Smart cities still struggle to understand, use oceans of data
June 26, 2017
Technology leaders from several cities say they're concerned with staff education and privacy as their smart city efforts increasingly rely on new streams of data.
Chief Information Officer Jonathan Reichental says his city's innovation agenda can serve as a model for other small jurisdictions around the country that want to expand their project repertoires.
Jason Shueh is a tech editor at StateScoop with a specialty for civic tech and smart city news. His articles and writing have covered numerous subj...
With dozens of technology projects in the works, 2017 is set to be a hallmark year for Palo Alto, California.
This is the word of Jonathan Reichental, the city's chief information officer and ringmaster of civic tech and smart city projects.
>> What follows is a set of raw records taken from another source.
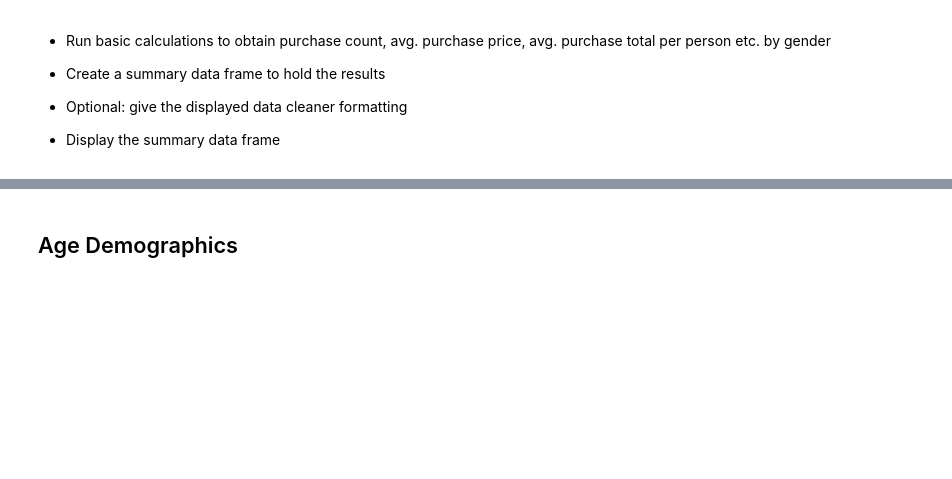
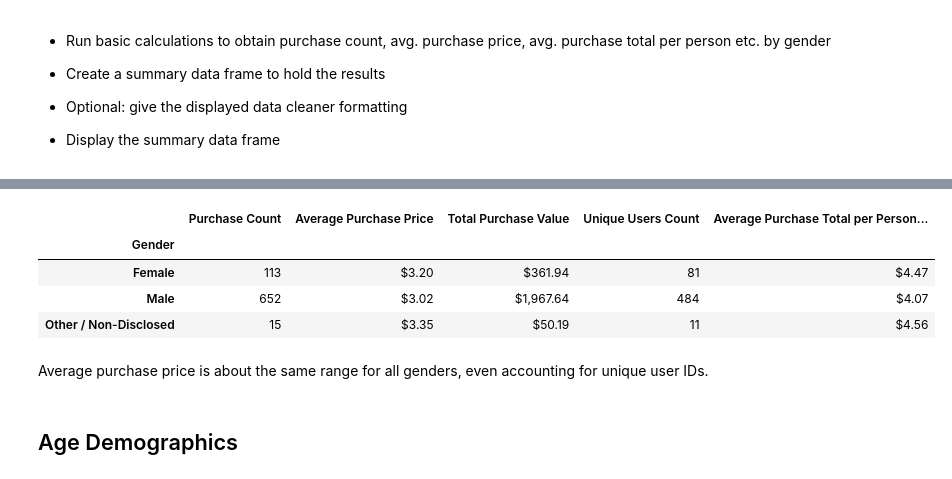
Before and after one commit to c-l-nguyen/heroes-of-pymoli, a Jupyter notebook: HeroesOfPymoli.ipynb, the cells around one changed output, grey strips where cells are left out. Cells and saved outputs as stored; diff of their text form; code cells hidden in the pictures; blank space fills up the shorter version.

Commit message:
cleaned up analysis

```diff
--- a/HeroesOfPymoli.ipynb
+++ b/HeroesOfPymoli.ipynb
@@ -100,4 +111,7 @@ gender_demo_df
 # %%
 gender_purchase_analysis_df = purchase_data.groupby("Gender").agg({"Price":["count", "mean", "sum"], "SN":"unique"})
 gender_purchase_analysis_df.columns = gender_purchase_analysis_df.columns.map("_".join)
-gender_purchase_analysis_df
+
+gender_purchase_analysis_df["SN_count"] = gender_purchase_analysis_df["SN_unique"].apply(len)
+gender_purchase_analysis_df["Average Purchase Total per Person by Gender"] = gender_purchase_analysis_df["Price_sum"]\
+                                                                           / gender_purchase_analysis_df["SN_count"]
@@ -119,3 +117,0 @@ gender_purchase_analysis_df
-# %%
-gender_purchase_analysis_df["Average Purchase Total per Person by Gender"] = gender_purchase_analysis_df["Price_sum"] / gender_purchase_analysis_df["SN_count"]
-gender_purchase_analysis_df
@@ -128,3 +118,25 @@ gender_purchase_analysis_df
+# %%
+# rename and reorder columns
+column_mapper = {"Price_count":"Purchase Count", "Price_mean":"Average Purchase Price",
+                 "Price_sum":"Total Purchase Value", "SN_count":"Unique Users Count"}
+gender_purchase_analysis_df.rename(columns=column_mapper, inplace=True)
+gender_purchase_analysis_df = gender_purchase_analysis_df[["Purchase Count","Average Purchase Price",
+                                                           "Total Purchase Value", "Unique Users Count",
+                                                           "Average Purchase Total per Person by Gender"
+                                                          ]]
+gender_purchase_analysis_df["Average Purchase Price"] = gender_purchase_analysis_df["Average Purchase Price"].map("${:,.2f}".format)
+gender_purchase_analysis_df["Total Purchase Value"] = gender_purchase_analysis_df["Total Purchase Value"].map("${:,.2f}".format)
+gender_purchase_analysis_df["Average Purchase Total per Person by Gender"] = gender_purchase_analysis_df["Average Purchase Total per Person by Gender"].map("${:,.2f}".format)
+
+gender_purchase_analysis_df
+# %% [output]
+|  | Purchase Count | Average Purchase Price | Total Purchase Value | Unique Users Count | Average Purchase Total per Person... |
+| Gender |  |  |  |  |  |
+| Female | 113 | $3.20 | $361.94 | 81 | $4.47 |
+| Male | 652 | $3.02 | $1,967.64 | 484 | $4.07 |
+| Other / Non-Disclosed | 15 | $3.35 | $50.19 | 11 | $4.56 |
+# %% [markdown]
+Average purchase price is about the same range for all genders, even accounting for unique user IDs.
 # %% [markdown]
 ## Age Demographics
 # %% [markdown]
```
Also changed, not shown: parts of 26 cells of this notebook.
The city, at roughly 67,000 residents, is developing an innovation strategy that might be an inspiration to other small cities around the country that struggle to gather the resources to develop new digital services and public-facing projects found in large cities like New York or Los Angeles.
So far, more than 25 smart city projects have been delivered or are in-progress and another five experimental projects are in the works. The effort will test a 52-inch digital kiosk in the downtown, deploy a sensor dashboard tracking real-time data a community sensor network, install a smart grid for electricity, and a traffic platform monitoring vehicle flow on public streets.
“We embrace this idea of being a model. I'm giving ideas to others and equally I believe we learn from others too,” Reichental said. “Not a lot of cities that are our size do this sort of thing and we are kind of an outlier.”
Palo Alto’s smart city strategy relies on a series of common principles. The principles are that digital innovation is a fundamental part of answering real needs, project success requires direct support from the mayor and city council, and that the city — with its limited size and resources — must cultivate partnerships outside of government. This, Reichental said, and the bravery to fail.
“I think an important part of innovation is to try things even when you don't know what the results will be, because you learn so much in the act of simply trying,” he said.
The experimental mindset divides projects into those that answer essential needs and those where there's room to fail. When you are a smaller city, Reichental said, the trick is to focus on where you can find the highest returns.
Five of the city's experimental projects demonstrate Reichental's strategy. They include a new chatbot to answer resident questions on Facebook, a smart lighting project in the downtown, a parking and traffic sensor system, air quality sensors along the city’s retail district and public kiosks for wayfinding.
The city could have taken on 50 projects, but to increase the probability of strong outcomes, Reichental said smaller cities like Palo Alto must cherry pick the experiments most likely to succeed.
“I think you can kind of go through each of these experiments and say, ‘What can we learn from it?’ and 'If there really is a benefit to our community, how should we continue to invest and develop them?'” Reichental said. “That, for us, is the ultimate metric.”
Testing must also be grounded in more mature efforts, he said. Out of the 25 projects on tap, Reichental named some of these: the city’s coming electric smart grid, a local commuter app, and dynamic and remote-controlled traffic lights. Another set of projects in this category include a refresh to city’s open data strategy, with the hire of the city’s first data scientist; and the creation of a digital library, an online platform that allows visitors to download borrowed books, music and register for library programs.
Though many of these projects have been seen elsewhere, what's new is their gradual emergence in smaller cities like Palo Alto and a growing capacity for departments like Reichental's to support them.
“Technology-wise, we don’t do anything that’s unique and I’d like to think that any one of these things can be done by any city if they are prioritized and part of their strategy,” Reichental said. “There’s nothing fundamentally special. We're just choosing to put some time and effort behind these projects because we place high value on innovation.”
Part of Palo Alto’s progress in digital also stems from an affinity for partnerships with academia and the private sector. Reichental meets with startups regularly to discuss possible procurements and pilots. He also collaborates with Stanford University, based in Palo Alto, to secure federal funding for civic tech projects. Through this partnership, Reichental submitted a letter of recommendation that helped the university win a grant from the National Science Foundation to coordinate a six to 12 month project that compares air quality data with financial statistics and traffic patterns.
Critics contend that all the ingenuity and initiatives in Palo Alto are the result of advantages that other similarly size cities might not enjoy. It's the birthplace of the Silicon Valley and it benefits from a highly-educated populace with high home values that the city can tax. And though the city is unique, Reichental said that shouldn’t be a pretext for inaction on behalf of other cities.
“Every community can do something, because every community has strengths,” Reichental said. “I would encourage cities to have an innovation agenda and whether it's one project, or five, or 35, they ought to be thinking about new ways to rethink city services.”